After ban on surge pricing, no cab ready to go during peak hours
By Christin Mathew PhiliP | Published: 04th July 2016 04:48 AM |
BENGALURU: AFTER spending two hours of countless frantic attempts at booking a cab through an app-based service to go for a meeting on Saturday morning, Shahana K, finally gave up. A resident of Shantinagar, Shahana had used three taxi providers’ services to get to MG Road and none worked.
One of the cab providers had even confirmed her ride, but later called to say the drive must be cancelled due to traffic. Shahana’s is not an isolated case. Ever since the Karnataka government imposed a ban on surge pricing, commuters are finding it next-to-impossible to book app-based cabs during peak hours.
While Ola refused to comment, Uber admitted that surge pricing was to blame for unavailability of cabs. “Pursuant with the Karnataka High Court orders, Uber has turned off surge pricing in Bengaluru. With no surge pricing, the availability of cabs has become unreliable. The unfulfilled rate (percentage of riders not getting a cab when they request for it) has gone up from 3% earlier when surge was applicable to about 40% now.
“Lack of surge pricing discourages drivers from doing trips during rains and other periods of peak demand,” an Uber spokesperson said.
“Cabs were always available and the fare is also affordable as compared to auto-rickshaws. But now it is really impossible to get a cab, especially during peak hours after the ban on surge-pricing,” said Shahana. She said the government should first take action against errant auto drivers before cracking down on cab operators.
“Many auto-drivers are arrogant and refuse to come for short journeys. Commuters are left in the lurch because of the government’s ban on surge pricing.”
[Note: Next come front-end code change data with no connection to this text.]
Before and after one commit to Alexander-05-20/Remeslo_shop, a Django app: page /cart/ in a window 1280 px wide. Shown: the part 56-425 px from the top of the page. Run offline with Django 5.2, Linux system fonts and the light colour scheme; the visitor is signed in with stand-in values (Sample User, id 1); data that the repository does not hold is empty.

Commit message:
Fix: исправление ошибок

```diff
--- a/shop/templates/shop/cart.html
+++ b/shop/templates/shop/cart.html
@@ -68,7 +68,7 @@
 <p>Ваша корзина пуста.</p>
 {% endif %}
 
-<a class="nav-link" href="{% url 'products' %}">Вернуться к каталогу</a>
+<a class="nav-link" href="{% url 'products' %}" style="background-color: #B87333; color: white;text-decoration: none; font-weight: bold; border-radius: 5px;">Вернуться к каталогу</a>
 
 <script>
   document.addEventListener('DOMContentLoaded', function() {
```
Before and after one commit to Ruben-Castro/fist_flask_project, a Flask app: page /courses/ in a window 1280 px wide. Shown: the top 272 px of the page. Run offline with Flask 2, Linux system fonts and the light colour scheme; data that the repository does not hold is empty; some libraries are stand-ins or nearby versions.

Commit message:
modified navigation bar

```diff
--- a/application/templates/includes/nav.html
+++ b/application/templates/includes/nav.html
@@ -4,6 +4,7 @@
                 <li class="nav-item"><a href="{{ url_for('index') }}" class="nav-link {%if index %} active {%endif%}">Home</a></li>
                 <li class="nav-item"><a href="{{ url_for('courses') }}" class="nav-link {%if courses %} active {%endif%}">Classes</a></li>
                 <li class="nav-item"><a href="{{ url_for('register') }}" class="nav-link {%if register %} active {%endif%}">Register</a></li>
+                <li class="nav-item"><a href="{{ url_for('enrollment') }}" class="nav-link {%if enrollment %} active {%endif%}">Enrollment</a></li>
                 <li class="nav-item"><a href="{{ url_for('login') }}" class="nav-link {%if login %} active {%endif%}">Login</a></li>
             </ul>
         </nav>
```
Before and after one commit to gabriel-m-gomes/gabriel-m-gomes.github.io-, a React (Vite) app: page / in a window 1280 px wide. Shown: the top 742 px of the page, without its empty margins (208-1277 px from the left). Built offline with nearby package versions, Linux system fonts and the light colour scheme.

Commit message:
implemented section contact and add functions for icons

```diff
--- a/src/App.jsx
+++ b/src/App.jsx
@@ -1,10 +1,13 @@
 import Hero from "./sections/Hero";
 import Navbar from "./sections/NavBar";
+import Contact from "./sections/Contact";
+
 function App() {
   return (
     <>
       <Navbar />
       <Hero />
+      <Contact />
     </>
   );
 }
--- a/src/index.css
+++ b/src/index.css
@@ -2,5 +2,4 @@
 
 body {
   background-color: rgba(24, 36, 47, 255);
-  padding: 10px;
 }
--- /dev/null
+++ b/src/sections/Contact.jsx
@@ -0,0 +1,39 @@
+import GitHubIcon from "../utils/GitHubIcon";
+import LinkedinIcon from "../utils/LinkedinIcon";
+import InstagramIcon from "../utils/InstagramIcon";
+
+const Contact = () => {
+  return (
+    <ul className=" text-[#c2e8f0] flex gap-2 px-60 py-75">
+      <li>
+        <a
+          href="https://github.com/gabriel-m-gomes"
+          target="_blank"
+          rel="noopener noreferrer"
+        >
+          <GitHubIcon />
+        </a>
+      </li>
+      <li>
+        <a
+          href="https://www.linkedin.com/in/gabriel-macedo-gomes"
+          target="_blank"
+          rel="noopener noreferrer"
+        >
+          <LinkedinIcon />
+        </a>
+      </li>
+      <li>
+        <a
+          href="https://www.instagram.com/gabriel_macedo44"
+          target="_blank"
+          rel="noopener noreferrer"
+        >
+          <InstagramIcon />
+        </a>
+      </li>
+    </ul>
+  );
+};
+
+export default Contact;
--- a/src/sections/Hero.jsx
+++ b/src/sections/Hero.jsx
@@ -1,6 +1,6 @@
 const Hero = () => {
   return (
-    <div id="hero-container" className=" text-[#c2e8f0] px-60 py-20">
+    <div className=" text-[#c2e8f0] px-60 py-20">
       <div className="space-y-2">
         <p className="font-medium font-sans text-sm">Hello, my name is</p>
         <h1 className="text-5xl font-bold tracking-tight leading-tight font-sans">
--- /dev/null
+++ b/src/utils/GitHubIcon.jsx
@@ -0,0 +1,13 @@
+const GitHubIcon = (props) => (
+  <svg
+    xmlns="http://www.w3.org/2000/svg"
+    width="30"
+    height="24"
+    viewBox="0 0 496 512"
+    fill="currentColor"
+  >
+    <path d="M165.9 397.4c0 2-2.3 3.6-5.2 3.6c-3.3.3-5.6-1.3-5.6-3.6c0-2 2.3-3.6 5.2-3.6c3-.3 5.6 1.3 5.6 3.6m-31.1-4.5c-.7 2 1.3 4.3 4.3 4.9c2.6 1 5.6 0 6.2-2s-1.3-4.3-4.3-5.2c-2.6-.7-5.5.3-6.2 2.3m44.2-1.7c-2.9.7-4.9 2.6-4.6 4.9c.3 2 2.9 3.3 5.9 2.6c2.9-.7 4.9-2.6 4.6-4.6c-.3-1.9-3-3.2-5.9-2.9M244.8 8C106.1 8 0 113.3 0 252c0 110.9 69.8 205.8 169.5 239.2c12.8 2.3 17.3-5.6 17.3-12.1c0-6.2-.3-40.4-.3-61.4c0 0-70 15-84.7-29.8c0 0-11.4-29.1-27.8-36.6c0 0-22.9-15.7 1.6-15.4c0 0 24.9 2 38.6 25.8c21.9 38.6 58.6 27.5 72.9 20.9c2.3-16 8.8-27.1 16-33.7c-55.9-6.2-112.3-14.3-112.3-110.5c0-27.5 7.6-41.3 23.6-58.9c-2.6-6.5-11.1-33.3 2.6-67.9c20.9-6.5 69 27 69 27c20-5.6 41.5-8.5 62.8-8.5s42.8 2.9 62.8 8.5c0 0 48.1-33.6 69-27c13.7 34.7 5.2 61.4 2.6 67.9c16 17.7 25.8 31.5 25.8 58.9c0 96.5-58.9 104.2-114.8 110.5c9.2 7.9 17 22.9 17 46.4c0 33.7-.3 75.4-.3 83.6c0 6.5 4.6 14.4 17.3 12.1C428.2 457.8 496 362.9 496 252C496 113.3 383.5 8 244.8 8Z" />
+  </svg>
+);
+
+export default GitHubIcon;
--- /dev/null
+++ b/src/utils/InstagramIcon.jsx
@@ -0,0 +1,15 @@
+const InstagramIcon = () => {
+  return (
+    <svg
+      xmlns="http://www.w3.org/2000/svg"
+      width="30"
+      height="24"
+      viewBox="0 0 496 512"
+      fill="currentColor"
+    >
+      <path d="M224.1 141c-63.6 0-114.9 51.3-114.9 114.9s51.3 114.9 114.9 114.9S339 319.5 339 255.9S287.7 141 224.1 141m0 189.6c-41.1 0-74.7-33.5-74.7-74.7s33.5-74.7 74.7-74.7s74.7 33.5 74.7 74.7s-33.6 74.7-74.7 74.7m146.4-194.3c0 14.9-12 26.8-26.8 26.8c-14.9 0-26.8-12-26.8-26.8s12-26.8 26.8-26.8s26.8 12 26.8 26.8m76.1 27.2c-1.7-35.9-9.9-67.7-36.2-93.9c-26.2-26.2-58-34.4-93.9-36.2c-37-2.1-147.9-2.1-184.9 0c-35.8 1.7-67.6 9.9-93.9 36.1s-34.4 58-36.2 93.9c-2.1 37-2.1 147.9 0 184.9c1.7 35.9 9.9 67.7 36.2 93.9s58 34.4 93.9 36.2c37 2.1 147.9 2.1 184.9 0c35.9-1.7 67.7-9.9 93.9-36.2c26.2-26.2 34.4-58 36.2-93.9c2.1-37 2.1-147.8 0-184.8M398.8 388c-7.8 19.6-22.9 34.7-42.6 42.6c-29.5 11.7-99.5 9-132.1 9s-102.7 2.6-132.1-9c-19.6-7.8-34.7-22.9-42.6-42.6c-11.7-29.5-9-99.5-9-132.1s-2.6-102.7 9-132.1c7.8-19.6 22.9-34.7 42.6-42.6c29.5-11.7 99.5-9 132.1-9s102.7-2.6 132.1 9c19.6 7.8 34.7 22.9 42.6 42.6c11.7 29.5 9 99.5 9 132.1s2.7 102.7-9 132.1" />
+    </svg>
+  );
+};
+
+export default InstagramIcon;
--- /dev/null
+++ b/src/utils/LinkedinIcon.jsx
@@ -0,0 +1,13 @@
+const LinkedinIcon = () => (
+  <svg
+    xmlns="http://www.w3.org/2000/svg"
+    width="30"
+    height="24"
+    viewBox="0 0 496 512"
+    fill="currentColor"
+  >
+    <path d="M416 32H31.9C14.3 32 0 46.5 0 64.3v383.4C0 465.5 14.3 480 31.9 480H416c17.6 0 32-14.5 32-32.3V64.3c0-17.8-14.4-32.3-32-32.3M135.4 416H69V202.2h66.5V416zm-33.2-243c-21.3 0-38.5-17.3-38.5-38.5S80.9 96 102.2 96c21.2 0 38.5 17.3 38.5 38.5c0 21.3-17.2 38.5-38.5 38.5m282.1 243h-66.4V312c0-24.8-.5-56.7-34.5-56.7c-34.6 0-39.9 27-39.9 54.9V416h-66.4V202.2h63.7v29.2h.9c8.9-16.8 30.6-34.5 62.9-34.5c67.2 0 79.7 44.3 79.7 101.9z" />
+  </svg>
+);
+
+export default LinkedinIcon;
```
About 50,000 taxis in Bengaluru are affiliated with Uber and Ola. Some cab drivers say it takes longer to reach the pick-up point, especially during peak hours. “It’s not feasible to ply during peak hours without additional incentives, because of heavy traffic,” said an Ola driver, who has stopped accepting requests via apps during peak hours.
Radhakrishna Holla, president of Bangalore Tourist Taxi Owners’ Association, who opposes app-based cab services, say commuters should depend on public transport like buses. “Traditional cab owners don’t have any plan to come up with a mobile- based application as it is not feasible for us. But they can book us in advance with a phone call”.
State transport commissioner Rame Gowda said private cabs are creating artificial shortage to divert the attention. “We are not seizing vehicles of these app-based taxi operators because of the interim order of High Court. The app-based taxi operators have been fleecing customers in the name of surge pricing.”
According to Karnataka On-demand Transportation Technology Aggregator Rules, 2016, a licence is mandatory for cab aggregators that have a minimum fleet strength of 100 and a maximum of 15,000 cabs. However, the transport department has granted licences to only 100 cars of Ola after inspections. It has received applications from five operators, including Uber.
According to the new rules, cab operators can charge only `19.50 a km for an AC car and `14.50/km for non-AC vehicles. The new rules also curb surge pricing and mandates cabs to have GPS or GPRS-enabled monitoring system, fare meters and panic buttons.